Tip. Properties valued at less than £500,000 aren’t subject to the higher SDLT or ATED.

Capital gains tax

Another big drawback to company ownership is that when it’s sold the capital gains tax (CGT) relief, known as private residence relief, which prevents a tax charge arising for individuals, won’t apply. That means your company will have to pay corporation tax at a special rate on the full amount of any gain it makes. The blow will be softened a little because companies are allowed to reduce the gain on which they are taxed by the effects of inflation over the period of ownership

Trap. Where a property is caught by the ATED charge a special tax rate of 28% applies to the gain instead of the usual CT rate (19% for 2019/20).

Company ownership is costly

You’ll have worked out by now that HMRC really isn’t keen on companies owning residential accommodation as an investment or for directors to occupy as their homes. But that doesn’t mean to say that your company can’t be involved indirectly in helping you buy your dream home.

A company loan
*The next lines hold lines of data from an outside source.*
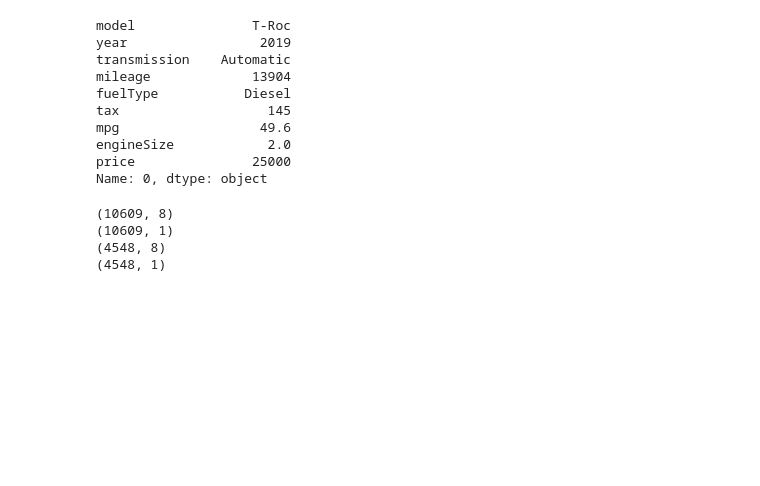
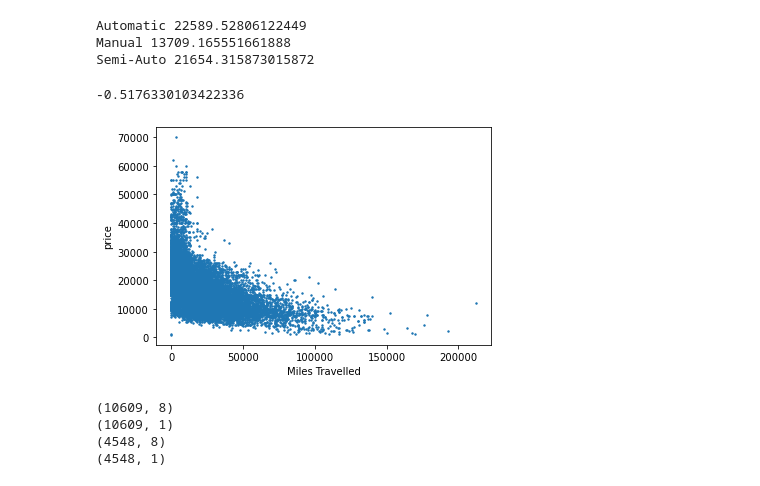
Before and after one commit to arvas123/used-car-price, a Jupyter notebook: Math IA.ipynb, the cells around one changed output. Cells and saved outputs as stored; diff of their text form; code cells hidden in the pictures; blank space fills up the shorter version.

```diff
--- a/Math IA.ipynb
+++ b/Math IA.ipynb
@@ -12,6 +15,20 @@ from sklearn.preprocessing import LabelEncoder
 df = pd.read_csv('data/vw.csv') #load data into pandas dataframe
 df.head() #display first 5 rows
 df.sample(n=5) #display 5 random rows
+df_non_numeric = df.select_dtypes(exclude=[np.number]) #Finding the coloumns with categorical data
+for col in df_non_numeric:
+    if col!='transmission': continue
+    prices = defaultdict(int)
+    num = defaultdict(int)
+    for idx, val in enumerate(df_non_numeric[col]):
+        prices[val]+=df.at[idx,'price']
+        num[val]+=1
+    for key in prices:
+        print(key, prices[key]/num[key])
+# %% [output]
+Automatic 22589.52806122449
+Manual 13709.165551661888
+Semi-Auto 21654.315873015872
 # %%
 df.dropna(how = 'all', inplace = True) #removes rows which contain any blank cells
 df_numeric = df.select_dtypes(include=[np.number]) #select coloumns which contain numeric data
@@ -22,18 +39,8 @@ for col in df_numeric:
     min_value = average - 3*standard_deviation
     for idx, row_val in enumerate(df_numeric[col]):
         if min_value<row_val<max_value: #check if value is an outlier with average +- 3*s.d.
-            print(df.iloc[idx])
+            continue
+#             print(df.iloc[idx])
-# %% [output]
-model               T-Roc
-year                 2019
-transmission    Automatic
-mileage             13904
-fuelType           Diesel
-tax                   145
-mpg                  49.6
-engineSize            2.0
-price               25000
-Name: 0, dtype: object
 # %%
 #One Hot Encoding
 df_non_numeric = df.select_dtypes(exclude=[np.number]) #Finding the coloumns with categorical data
@@ -50,6 +57,24 @@ for col in df_non_numeric:
     onehot_data = OneHotEncoder(sparse=False)
     onehot_data = (onehot_data.fit_transform(int_data)) #Convert the categories into onehot data
     df[col] = np.array([onehot_data[s.index(val)] for val in df[col]]) #Add these categories to the dataset
+# %%
+from matplotlib import pyplot as plt
+y = df['price'].values
+for col in df_numeric:
+    if col != 'mileage': continue
+    x = (df_numeric[col].values)
+    zx = stats.zscore(x,axis=None)
+    zy = stats.zscore(y,axis=None)
+    print(sum(zx*zy)/(len(x)-1))
+    fig=plt.figure()
+    ax1 = fig.add_subplot()
+    ax1.scatter(x,y, s=2)
+    ax1.set_ylabel('price')
+    ax1.set_xlabel('Miles Travelled')
+    plt.show()
+# %% [output]
+-0.5176330103422336
+[figure, added]
 # %%
 target_variable = ['price']
 Predictors = ['model',	'year',	'transmission',	'mileage',	'fuelType',	'tax',	'mpg',	'engineSize']
```
Also changed, not shown: parts of 4 cells of this notebook, 14 other files.
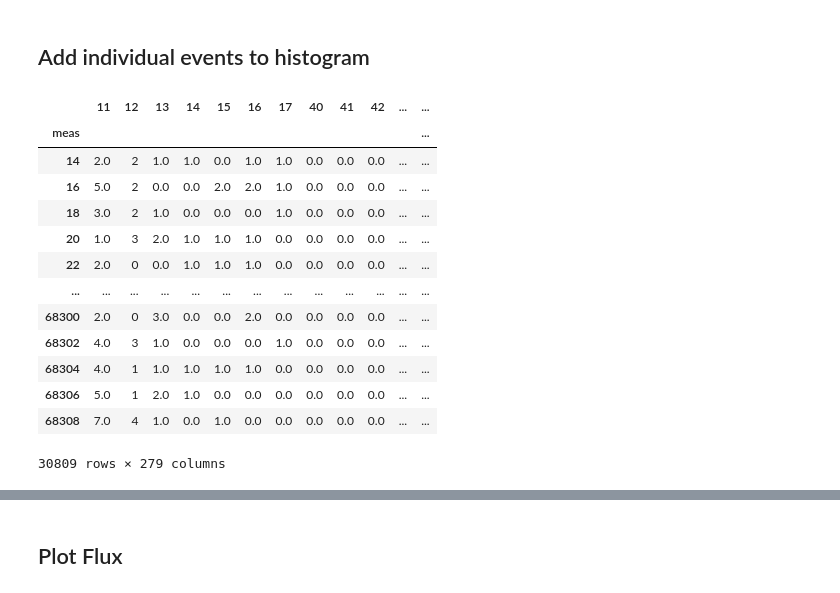
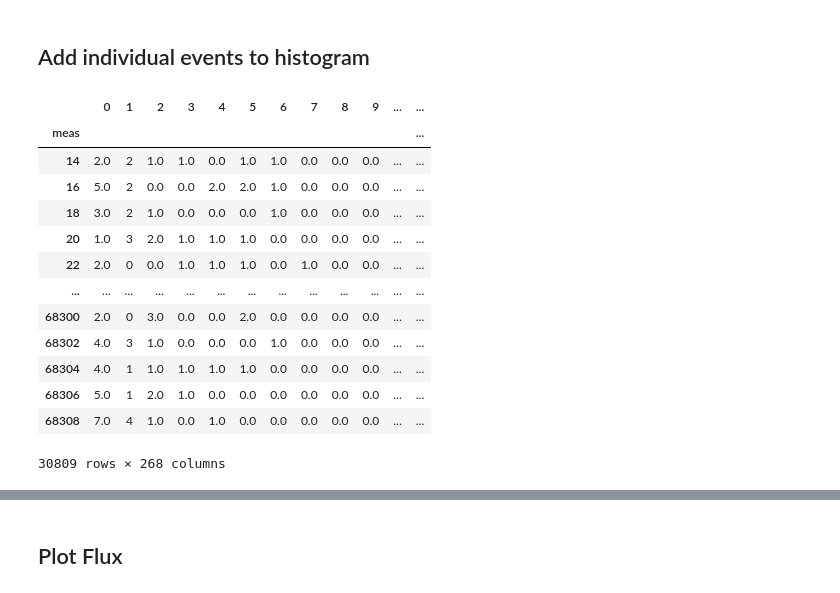
Before and after one commit to UniversalScientificTechnologies/GEODOS01, a Jupyter notebook: notebooks/GEODOS.ipynb, the cells around one changed output, grey strips where cells are left out. Cells and saved outputs as stored; diff of their text form; code cells hidden in the pictures.

```diff
--- a/notebooks/GEODOS.ipynb
+++ b/notebooks/GEODOS.ipynb
@@ -209,38 +209,33 @@ hits.iloc[:,1:] = hits.iloc[:,1:].apply(pd.to_numeric)
 hits['UTC'] = df['UTC']
 hits.set_index('meas', inplace=True)
 # %%
-'''
-for index, row in hits.iterrows():
-    for j in range(2,2+row[1]*2,2):
-        hist.loc[index,int(row[j+1])+3] += 1
-'''
 hits.iloc[:,40:300] = 0
 for i in range(20):
     for j in range(hits.iloc[i,1]):
         hits.iloc[i,int(40+hits.iloc[i,j*2+3])] +=1
 #hits.merge(hist)
 #hits.drop(hits.iloc[:,18:40], axis=1, inplace=True)
 histogram = pd.DataFrame()
 histogram = hist.iloc[:,11:18]
-histogram = histogram.join(hits.iloc[:,40:])
+histogram = histogram.join(hits.iloc[:,40+11:])
 histogram['temperature'] = hist[4]
 histogram['pressure'] = hist[3]
 histogram['voltage'] = hist[5]
 histogram['current'] = hist[6]
-histogram.iloc[:,6:]
+histogram = histogram.rename(columns={x:y for x,y in zip(histogram.columns[:258],range(0,258))})
 histogram
 # %% [output]
-|  | 11 | 12 | 13 | 14 | 15 | 16 | 17 | 40 | 41 | 42 | ... | ... |
+|  | 0 | 1 | 2 | 3 | 4 | 5 | 6 | 7 | 8 | 9 | ... | ... |
 | meas |  |  |  |  |  |  |  |  |  |  |  | ... |
 | 14 | 2.0 | 2 | 1.0 | 1.0 | 0.0 | 1.0 | 1.0 | 0.0 | 0.0 | 0.0 | ... | ... |
 | 16 | 5.0 | 2 | 0.0 | 0.0 | 2.0 | 2.0 | 1.0 | 0.0 | 0.0 | 0.0 | ... | ... |
 | 18 | 3.0 | 2 | 1.0 | 0.0 | 0.0 | 0.0 | 1.0 | 0.0 | 0.0 | 0.0 | ... | ... |
 | 20 | 1.0 | 3 | 2.0 | 1.0 | 1.0 | 1.0 | 0.0 | 0.0 | 0.0 | 0.0 | ... | ... |
-| 22 | 2.0 | 0 | 0.0 | 1.0 | 1.0 | 1.0 | 0.0 | 0.0 | 0.0 | 0.0 | ... | ... |
+| 22 | 2.0 | 0 | 0.0 | 1.0 | 1.0 | 1.0 | 0.0 | 1.0 | 0.0 | 0.0 | ... | ... |
 | ... | ... | ... | ... | ... | ... | ... | ... | ... | ... | ... | ... | ... |
 | 68300 | 2.0 | 0 | 3.0 | 0.0 | 0.0 | 2.0 | 0.0 | 0.0 | 0.0 | 0.0 | ... | ... |
 | 68302 | 4.0 | 3 | 1.0 | 0.0 | 0.0 | 0.0 | 1.0 | 0.0 | 0.0 | 0.0 | ... | ... |
 | 68304 | 4.0 | 1 | 1.0 | 1.0 | 1.0 | 1.0 | 0.0 | 0.0 | 0.0 | 0.0 | ... | ... |
 | 68306 | 5.0 | 1 | 2.0 | 1.0 | 0.0 | 0.0 | 0.0 | 0.0 | 0.0 | 0.0 | ... | ... |
 | 68308 | 7.0 | 4 | 1.0 | 0.0 | 1.0 | 0.0 | 0.0 | 0.0 | 0.0 | 0.0 | ... | ... |
-30809 rows × 279 columns
+30809 rows × 268 columns
```
Also changed, not shown: parts of 8 cells of this notebook.
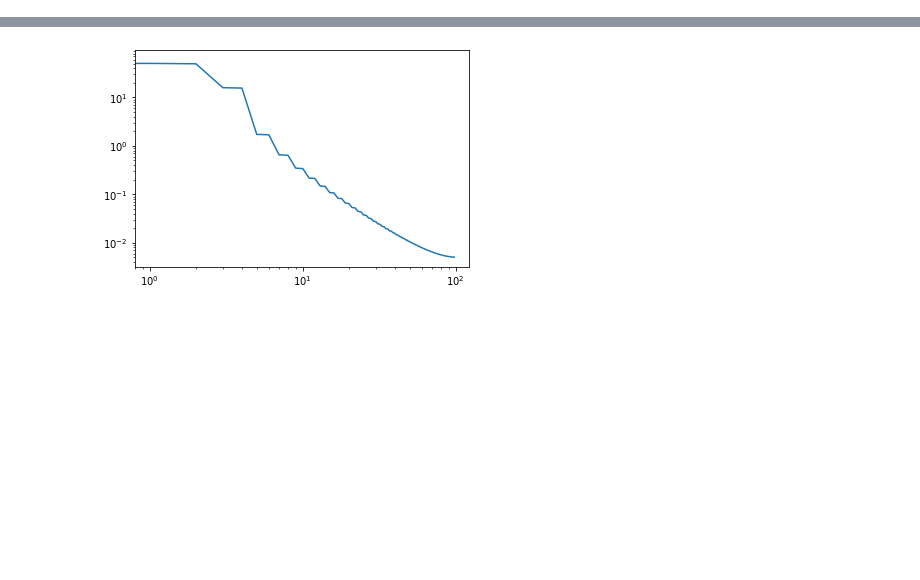
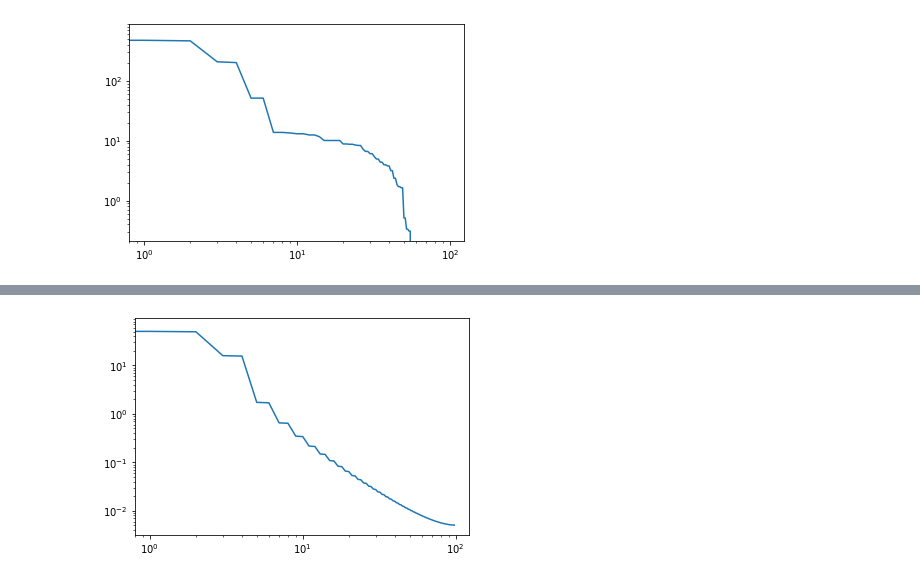
Before and after one commit to genglinliu/NTK-study, a Jupyter notebook: NTK.ipynb, the cells around one changed output, grey strips where cells are left out. Cells and saved outputs as stored; diff of their text form; code cells hidden in the pictures; blank space fills up the shorter version.

```diff
--- a/NTK.ipynb
+++ b/NTK.ipynb
@@ -101,0 +119,4 @@ calc_NTK_2d(numerical_kernel_entry)
+# %%
+calc_NTK_2d(numerical_kernel_entry) # K = 3
+# %% [output]
+[figure, added]
```
Also changed, not shown: parts of 10 cells of this notebook.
Your company could advance you a low or interest-free loan to meet some or all of the purchase price. This arrangement results in a fairly modest taxable benefit for you if the loan exceeds £10,000 which is 3% of the average loan balance over the tax year. Your company must pay Class 1A NI on the amount of the benefit, plus, there’s a related tax charge on the company.

Company’s temporary tax

If your company lends to you for a long period it must pay a one-off tax charge equal to 32.5% of the loan. This is refunded when the debt is repaid.

Tip. If you combine a mortgage with a loan from your company, consider making the mortgage interest only at first. This will reduce repayments allowing you to repay the company sooner. That will reduce the personal tax for you and accelerate the refund for the company’s temporary tax charge.